The U.S. just sanctioned Russia’s infamous “Troll Factory” and “Putin’s chef”

The U.S. Treasury Department sanctioned a number of Russian entities and individuals.
March 15, 2018, 3:01pm

The U.S. Treasury Department just slapped sanctions on a number of Russian entities and individuals, including the country’s notorious “Troll Factory” and the man who allegedly controlled it, known as “Putin’s chef.”

The fresh round of sanctions announced on Thursday target five Russian entities and 19 individuals for “their attempted interference in U.S. elections” in 2016. They come a month-and-a-half after a congressionally imposed deadline to impose new sanctions against Russia had passed. Despite the delay, Thursday’s sanctions amount to the harshest penalties imposed by the White House against Russia to date. They bar the individuals from traveling to the U.S. and freeze whatever assets they have in the country.

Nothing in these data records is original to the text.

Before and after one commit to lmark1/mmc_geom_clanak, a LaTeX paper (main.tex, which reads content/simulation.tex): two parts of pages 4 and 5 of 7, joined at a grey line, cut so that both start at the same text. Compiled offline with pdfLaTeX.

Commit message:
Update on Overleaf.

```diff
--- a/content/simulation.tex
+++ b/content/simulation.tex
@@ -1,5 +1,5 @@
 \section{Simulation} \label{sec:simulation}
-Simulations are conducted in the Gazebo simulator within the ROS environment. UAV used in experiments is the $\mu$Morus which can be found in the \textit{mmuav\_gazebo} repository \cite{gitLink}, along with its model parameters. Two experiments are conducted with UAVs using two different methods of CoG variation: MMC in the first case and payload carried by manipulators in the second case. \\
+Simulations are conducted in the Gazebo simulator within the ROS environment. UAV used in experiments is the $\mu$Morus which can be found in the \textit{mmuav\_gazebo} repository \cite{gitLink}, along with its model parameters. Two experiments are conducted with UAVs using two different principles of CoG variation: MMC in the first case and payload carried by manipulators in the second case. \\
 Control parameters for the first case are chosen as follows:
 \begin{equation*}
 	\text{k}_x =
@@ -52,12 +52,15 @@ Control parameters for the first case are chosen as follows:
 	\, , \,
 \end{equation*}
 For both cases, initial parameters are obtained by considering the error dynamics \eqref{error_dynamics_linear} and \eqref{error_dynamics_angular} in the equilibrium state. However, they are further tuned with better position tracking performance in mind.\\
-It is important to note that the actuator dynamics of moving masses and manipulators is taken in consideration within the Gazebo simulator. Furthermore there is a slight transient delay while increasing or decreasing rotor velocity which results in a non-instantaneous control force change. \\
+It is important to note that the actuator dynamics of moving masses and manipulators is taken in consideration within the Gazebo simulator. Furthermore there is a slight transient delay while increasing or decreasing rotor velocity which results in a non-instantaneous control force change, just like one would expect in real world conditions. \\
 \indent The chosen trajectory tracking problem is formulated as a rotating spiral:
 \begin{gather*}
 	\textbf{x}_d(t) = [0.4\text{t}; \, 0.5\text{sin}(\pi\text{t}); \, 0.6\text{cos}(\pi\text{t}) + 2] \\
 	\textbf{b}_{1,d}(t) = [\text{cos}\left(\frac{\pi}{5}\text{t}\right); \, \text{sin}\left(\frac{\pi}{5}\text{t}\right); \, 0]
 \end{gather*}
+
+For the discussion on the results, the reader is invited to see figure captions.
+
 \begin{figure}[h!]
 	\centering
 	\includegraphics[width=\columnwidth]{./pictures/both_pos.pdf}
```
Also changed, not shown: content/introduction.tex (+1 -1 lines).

Most notably, the U.S. targeted the Internet Research Agency, a covert operation based in St. Petersburg and known as the "Troll Factory," where the Kremlin allegedly orchestrated its disinformation campaign to sway the U.S. election in 2016.

The sanctions also target Yevgeniy Prigozhin, one of Putin's closest confidants. Known in Russian media as Putin's "chef," Prigozhin is thought to be the mastermind financier behind the Internet Research Agency’s troll army that spammed social media with fake news, helped organize political demonstrations, and harassed U.S. journalists.

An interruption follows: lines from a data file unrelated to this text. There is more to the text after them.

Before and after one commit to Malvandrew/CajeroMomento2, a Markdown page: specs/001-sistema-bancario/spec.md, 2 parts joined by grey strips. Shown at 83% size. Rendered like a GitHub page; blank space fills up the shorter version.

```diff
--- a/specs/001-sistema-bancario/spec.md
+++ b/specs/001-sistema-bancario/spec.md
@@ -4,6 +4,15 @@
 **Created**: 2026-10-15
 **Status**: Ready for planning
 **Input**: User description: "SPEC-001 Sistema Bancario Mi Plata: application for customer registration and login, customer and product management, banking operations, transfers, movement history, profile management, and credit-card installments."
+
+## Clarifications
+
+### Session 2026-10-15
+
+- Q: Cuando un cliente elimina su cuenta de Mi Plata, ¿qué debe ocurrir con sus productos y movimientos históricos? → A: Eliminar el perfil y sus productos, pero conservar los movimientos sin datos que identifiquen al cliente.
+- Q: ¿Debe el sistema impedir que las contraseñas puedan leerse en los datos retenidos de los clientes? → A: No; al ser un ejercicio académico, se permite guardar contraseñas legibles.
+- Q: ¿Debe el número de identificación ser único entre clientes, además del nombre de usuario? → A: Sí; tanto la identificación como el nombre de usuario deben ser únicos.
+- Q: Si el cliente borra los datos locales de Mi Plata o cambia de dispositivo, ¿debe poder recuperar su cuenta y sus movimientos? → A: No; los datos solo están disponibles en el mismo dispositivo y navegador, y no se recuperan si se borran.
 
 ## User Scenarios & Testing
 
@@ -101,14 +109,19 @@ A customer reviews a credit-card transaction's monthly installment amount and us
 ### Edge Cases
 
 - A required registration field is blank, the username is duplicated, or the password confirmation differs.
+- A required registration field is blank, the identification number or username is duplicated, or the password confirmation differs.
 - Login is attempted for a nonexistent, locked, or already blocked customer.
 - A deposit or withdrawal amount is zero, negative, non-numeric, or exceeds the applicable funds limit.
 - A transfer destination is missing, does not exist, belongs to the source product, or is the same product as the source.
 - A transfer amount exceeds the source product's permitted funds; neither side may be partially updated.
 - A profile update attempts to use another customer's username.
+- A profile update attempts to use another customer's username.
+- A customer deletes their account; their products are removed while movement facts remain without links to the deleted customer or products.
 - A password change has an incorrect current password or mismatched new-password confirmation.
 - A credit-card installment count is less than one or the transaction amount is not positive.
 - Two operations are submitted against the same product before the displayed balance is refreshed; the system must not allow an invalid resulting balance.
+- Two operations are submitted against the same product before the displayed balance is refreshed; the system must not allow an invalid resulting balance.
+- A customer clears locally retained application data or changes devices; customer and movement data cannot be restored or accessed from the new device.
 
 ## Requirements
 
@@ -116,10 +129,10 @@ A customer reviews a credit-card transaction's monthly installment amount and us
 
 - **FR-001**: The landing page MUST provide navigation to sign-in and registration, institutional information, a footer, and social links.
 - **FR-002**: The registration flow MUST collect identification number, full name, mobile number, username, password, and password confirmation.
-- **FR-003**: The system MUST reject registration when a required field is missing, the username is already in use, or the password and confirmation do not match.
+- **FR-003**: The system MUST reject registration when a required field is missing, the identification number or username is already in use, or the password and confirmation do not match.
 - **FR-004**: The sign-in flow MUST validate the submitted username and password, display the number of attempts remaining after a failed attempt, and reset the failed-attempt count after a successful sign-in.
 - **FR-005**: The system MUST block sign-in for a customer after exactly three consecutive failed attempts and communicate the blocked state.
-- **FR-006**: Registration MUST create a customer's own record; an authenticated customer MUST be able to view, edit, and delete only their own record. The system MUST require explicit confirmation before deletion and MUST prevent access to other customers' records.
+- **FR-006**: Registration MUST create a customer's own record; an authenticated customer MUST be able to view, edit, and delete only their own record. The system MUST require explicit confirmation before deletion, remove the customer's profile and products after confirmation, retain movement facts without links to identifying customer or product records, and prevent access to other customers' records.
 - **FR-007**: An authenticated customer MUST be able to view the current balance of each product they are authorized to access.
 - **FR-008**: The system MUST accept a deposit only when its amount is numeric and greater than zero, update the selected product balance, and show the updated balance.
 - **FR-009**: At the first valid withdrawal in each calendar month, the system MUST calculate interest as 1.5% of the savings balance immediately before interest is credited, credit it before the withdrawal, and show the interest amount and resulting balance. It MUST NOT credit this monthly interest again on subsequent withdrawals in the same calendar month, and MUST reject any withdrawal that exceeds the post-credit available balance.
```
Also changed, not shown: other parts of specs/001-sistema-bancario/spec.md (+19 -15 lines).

READ: Putin's "Erik Prince" is tied to some of Russia's riskiest covert operations

FBI special counsel Robert Mueller, who’s leading the investigation into Russia meddling in the U.S. election, indicted Progozhin last month along with 12 other Russians, all linked to the Internet Research Agency.

Operating since 2014, the Internet Research Agency ran an increasingly sophisticated campaign against the U.S. by “impairing, obstructing, and defeating the lawful functions of government,” according to the indictment Mueller filed last month.

The indictment lays out in detail how a comprehensive campaign called “Project Lakhta,” conducted using social media channels as well as in-person, sowed “discord in the U.S. political system," according to the indictment.

READ: Everything we know about the Russia operatives accused of meddling in the U.S. election

Prigozhin previously served nine years in jail for offenses including fraud and robbery, according to independent Russian media outlet Meduza. Following his time in jail, he turned to the restaurant business, first selling hot dogs and then haute cuisine.

Prigozhin’s relationship with Putin, who he met in 2001, grew after personally serving the Russian president at one of his restaurants.

Cover image: Russian President Vladimir Putin chairs a meeting with the permanent members of the Security Council of the Russian Federation. (Michael Klimentyev/Sputnik via AP)